I guess if one is going to have mixed aged setups, they have to make extra rules to accommodate the "exceptions". So along with the extra rules now there has to be rules for buddies, too. I may not toe the line with mixed patrols, but I don't have all the extra rules and none of the hassles. I guess that makes my life easier and the boys aren't complaining either. Two boys to a tent they are all within a year or two of each other, no big deal.
Same age patrols require as much massaging as mixed age patrols. If one were unwilling to admit that, they are only fooling themselves that it is different. My experience of mixed age patrols along with our success as adults is very successful. End of story. LOL
Mixing scouting into mixed age patrols is irrelevant in the big picture of the program. The new scouts join right in and make friends immediately. In fact they make friends in mixed age patrols faster than they do in a patrol of same age strangers. The older experienced scouts know how the patrols should function and get the new scouts involved immediately. Same age patrols have to wait for the TG to get the ball rolling and even then it's not like the mixed age patrols that move on as they have been doing.
It appears by how hard one has to defend same age patrols that they are a lot of work. AND THEY ARE. They require a lot of adult observation and a somewhat skilled TG. And our extensive experience in both patrols haw shown over and over that new scouts in mixed age patrols mature and grow faster from and environment of older scout role models than the same age scouts who struggle from day to day to just do boy scouting stuff.
Now working at the district and council level, not all adults are adapt to running mixed age patrols. First off some adults just don't like the idea of older and younger scouts mixed. Some adults don't know how to not intrude on the patrol method and same age patrols work better for them. In most cases, Eagle mills and mega troops are aged based because they are easier for adults to manage. Pure patrol method requires giving the patrol full independence and many, if not most, adults really struggle giving boys that.

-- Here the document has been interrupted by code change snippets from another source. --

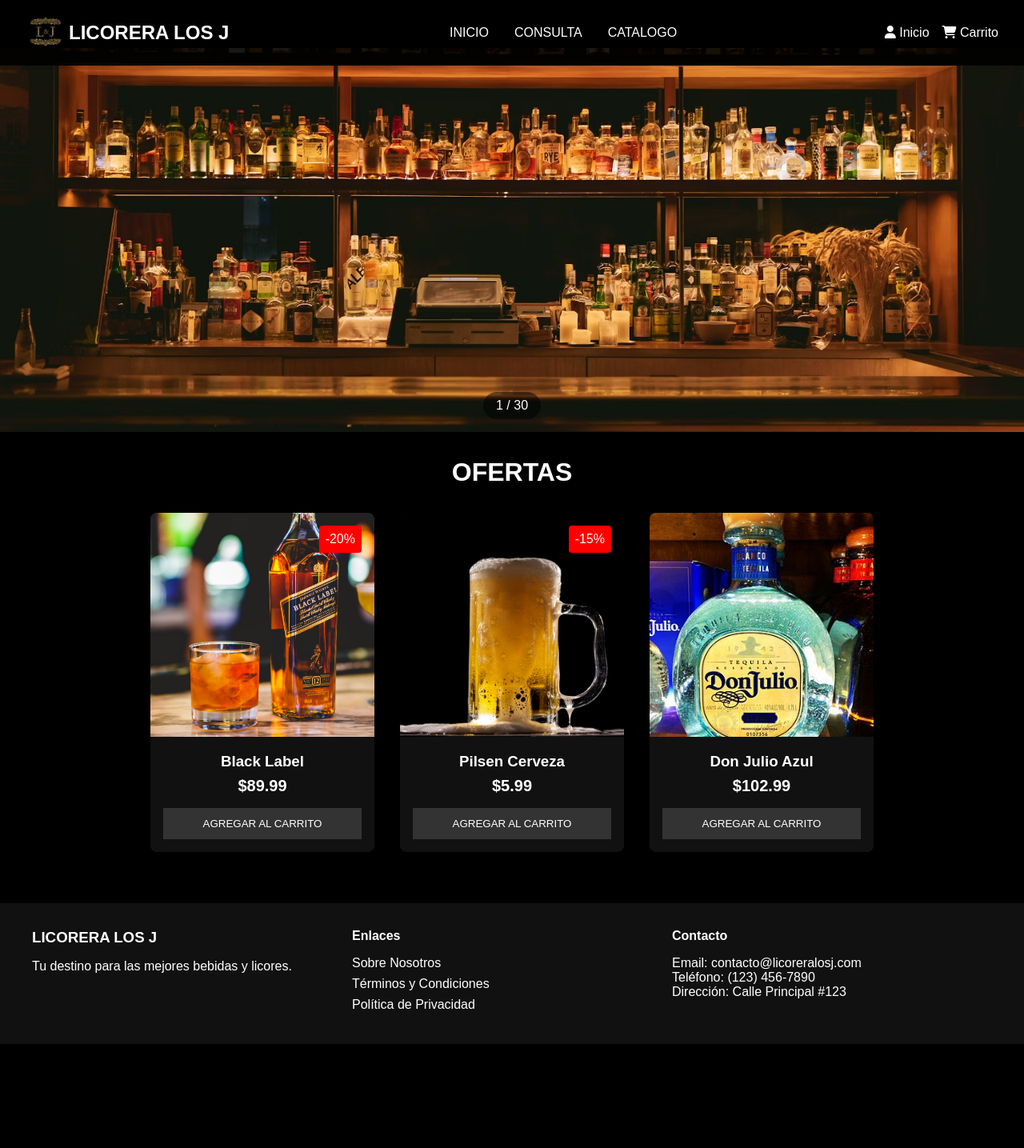
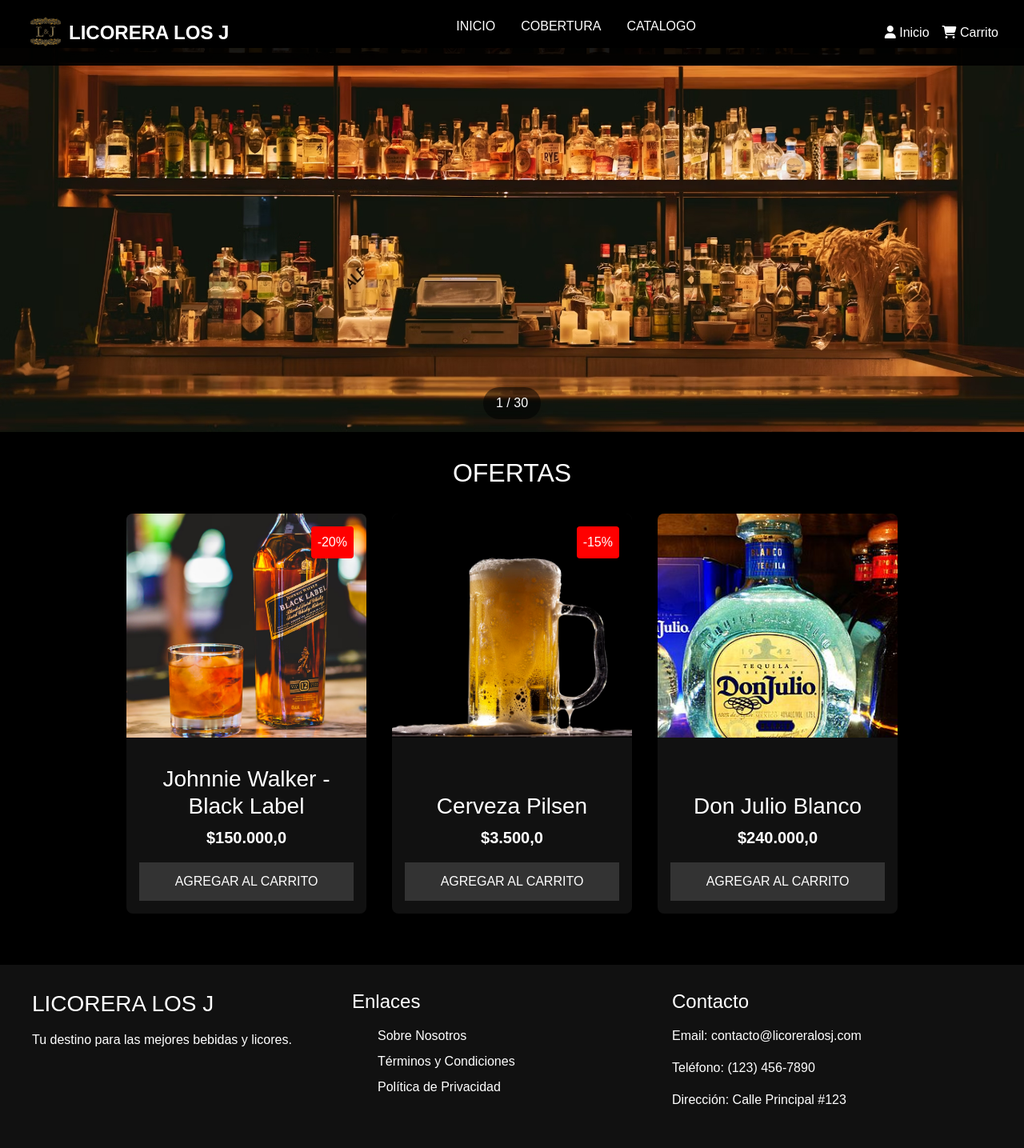
Before and after one commit to Ghosrider227/Licorera-los-J, a Django app: page / in a window 1280 px wide. Shown: the whole page at 80% size. Before the commit the page ends 1305 px from the top, so only its background shows below. Run offline with Django 4.2, Linux system fonts and the light colour scheme; data comes from the database, SQL or seed files in the repository; both versions use the stored data as it was after the commit; some libraries are stand-ins or nearby versions.

Commit message:
modificacion del index y su style para visualizacion de datos de la DB

```diff
--- a/licorera_los_J/static/css/style.css
+++ b/licorera_los_J/static/css/style.css
@@ -107,8 +107,12 @@ nav {
     background-color: #111;
     border-radius: 8px;
     overflow: hidden;
-    width: 280px;
+    width: 300px;
+    height: 500px;
     position: relative;
+    display: flex;
+    flex-direction: column;
+    justify-content: space-between;
 }
 
 .product-card img {
--- a/licorera_los_J/templates/index.html
+++ b/licorera_los_J/templates/index.html
@@ -1,96 +1,55 @@
+{% extends 'layouts/base.html' %}
 {% load static %}
 
-<!DOCTYPE html>
-<html lang="es">
 
-<head>
-    <meta charset="UTF-8">
-    <meta name="viewport" content="width=device-width, initial-scale=1.0">
-    <title>Licorera Los J</title>
-    <link rel="icon" href="{% static 'img/favicon.ico' %}" type="image/x-icon">
-    <link rel="stylesheet" href="{% static 'css/style.css' %}">
-    <link rel="stylesheet" href="https://cdnjs.cloudflare.com/ajax/libs/font-awesome/6.7.1/css/all.min.css">
-</head>
+{% block titulo %}
+    Cobertura
+{% endblock  %}
 
-<body>
-    <main>
-        <nav>
-            <div class="nav-logo"><img src="{% static 'img/logo.png' %}" alt="Logo" height="50px" width="50px">LICORERA LOS
-                J</div>
-            <ul class="nav-menu">
-                <li><a href="{% url 'index' %}">INICIO</a></li>
-                <li><a href="{% url 'cobertura' %}">CONSULTA</a></li>
-                <li><a href="{% url 'catalogo' %}">CATALOGO</a></li>
-            </ul>
-            <div class="nav-icons">
-                <a href="{% url 'login' %}" class="icon-user"><i class="fa-solid fa-user"></i> Inicio</a>
-                <a href="{% url 'cart' %}" class="icon-cart"><i class="fa-solid fa-cart-shopping"></i> Carrito</a>
-            </div>
-        </nav>
-
+{% block cuerpo %}
+    {% if data %}
         <div class="hero">
             <img src="{% static 'img/bar_licores_iluminado.jpg' %}" alt="Licores">
             <div class="slider-controls">
                 <span class="current-slide">1</span> / <span class="total-slides">30</span>
             </div>
         </div>
-
         <section class="offers">
             <h2>OFERTAS</h2>
             <div class="products">
+                {% for p in data %}
+                    {% if p.nombre_producto == 'Johnnie Walker - Black Label' %}
                         <div class="product-card">
                             <img src="{% static 'img/black_label.jpg' %}" alt="Black Label">
                             <span class="discount-tag">-20%</span>
                             <div class="product-info">
-                        <h3>Black Label</h3>
-                        <p class="price">$89.99</p>
+                                <h3>{{ p.nombre_producto }}</h3>
+                                <p class="price">${{ p.precio }}</p>
                                 <button class="add-to-cart">AGREGAR AL CARRITO</button>
                             </div>
                         </div>
+                    {% elif p.nombre_producto == 'Cerveza Pilsen' %}
                         <div class="product-card">
                             <img src="{% static 'img/cerveza_pilsen.jpg' %}" alt="Pilsen Cerveza">
                             <span class="discount-tag">-15%</span>
                             <div class="product-info">
-                        <h3>Pilsen Cerveza</h3>
-                        <p class="price">$5.99</p>
+                                <h3>{{ p.nombre_producto }}</h3>
+                                <p class="price">${{ p.precio }}</p>
                                 <button class="add-to-cart">AGREGAR AL CARRITO</button>
                             </div>
                         </div>
+                    {% elif p.nombre_producto == 'Don Julio Blanco' %}
                         <div class="product-card">
                             <img src="{% static 'img/donJulio.jpg' %}" alt="Don Julio Azul">
                             <div class="product-info">
-                        <h3>Don Julio Azul</h3>
-                        <p class="price">$102.99</p>
+                                <h3>{{ p.nombre_producto }}</h3>
+                                <p class="price">${{ p.precio }}</p>
                                 <button class="add-to-cart">AGREGAR AL CARRITO</button>
                             </div>
                         </div>
+                    {% endif %}
+                {% endfor %}
             </div>
         </section>
-
-        <footer>
-            <div class="footer-content">
-                <div class="footer-section">
-                    <h3>LICORERA LOS J</h3>
-                    <p>Tu destino para las mejores bebidas y licores.</p>
-                </div>
-                <div class="footer-section">
-                    <h4>Enlaces</h4>
-                    <ul>
-                        <li><a href="#">Sobre Nosotros</a></li>
-                        <li><a href="#">Términos y Condiciones</a></li>
-                        <li><a href="#">Política de Privacidad</a></li>
-                    </ul>
-                </div>
-                <div class="footer-section">
-                    <h4>Contacto</h4>
-                    <p>Email: contacto@licoreralosj.com</p>
-                    <p>Teléfono: (123) 456-7890</p>
-                    <p>Dirección: Calle Principal #123</p>
-                </div>
-            </div>
-        </footer>
-
-    </body>
-    </main>
-
-</html>
+    {% endif %}
+{% endblock  %}
--- a/licorera_los_J/views.py
+++ b/licorera_los_J/views.py
@@ -1,9 +1,14 @@
 from django.shortcuts import render
-
+from .models import *
 # Create your views here.
 
 def index(request):
-    return render(request, 'index.html')
+    # Traigo la informacion de la BD y se la mando al index con el contexto
+    p = Productos.objects.all()
+    contexto = {
+        'data' : p,
+    }
+    return render(request, 'index.html', contexto)
 
 def login(request):
     return render(request, 'login.html')
--- a/proyecto_final/settings.py
+++ b/proyecto_final/settings.py
@@ -122,3 +122,6 @@ STATIC_URL = 'static/'
 # https://docs.djangoproject.com/en/4.2/ref/settings/#default-auto-field
 
 DEFAULT_AUTO_FIELD = 'django.db.models.BigAutoField'
+
+# se agrega para que los numero traidos de la BD tengan formato de miles
+USE_THOUSAND_SEPARATOR = True
```
Also changed, not shown: db.sqlite3, licorera_los_J/templates/cobertura.html (line endings or trailing spaces). Lines whose indentation alone changed are shown as unchanged.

As for our troop, independent growth is the most important objective in the program. Independence requires an environment of not making scouts feel guilty for being different of having different goals. That includes not having goals or not advancing or taking on leadership responsibilities. That is very hard in a same age patrol because the pressure for all scouts to grow at the same rate is very strong. A scout should develop confidence to grow and that usually comes from someone of experience that the scout respects. Our observation is that the NSP rely heavily on the TG for that respect and honor. Which is fine, but the respect of the TG who acts as the Patrol Leader is different from the respect of patrol mates who just living the normal life of a patrol mate. Of course the new scouts can be leaders too, but they don't have the experience for ideas and the confidence to work through struggles, so they usually fall back on the troop guide of adults. As a result growth in the same age patrols is slower.
One keeps suggesting new scouts can move out of their same age patrol if they don't like it. But that is true of all patrols including. The difference we saw is a new scout feels too intimidated to speak up about leaving his patrol. I found it was usually the parents that came to us with relationship problems. That can happen in mixed age patrols, but it is less likely because mixed age patrols sense when part of their team isn't happy and they will accommodate whatever change is required. Scouts in same age patrols just feel stuck and frustrated until someone, usually an adult, pries and ask questions. There is that adult thing again.
We have theme in our troop that says "the adults job is to put themselves out of business". We want the program to mature so that if the adults didn't show up, nothing would change in the scouts behavior. We found that maturity struggled in same age patrols because they were always looking outside of their patrol for ideas of adventure. They struggled with their own independence.
Now as I said, we are very good with using mixed age patrols and we understand the dynamics of mixing boys into patrols. Some adults can build a good program around same age patrols and the boys are completely satisfied. I'm not about to go and tell adults of a same age patrol mega troop they are doing it wrong. They have literally hundreds of families that are totally satisfied with that program. But it is a different kind of program and it's not for adults who know how to be build a successful program around mixed age patrols. In the end, it is the adults who decide what is success in their program and they dictate how to point their program in a successful direction, whether that program is mixed age, same age, boy run, or patrol method.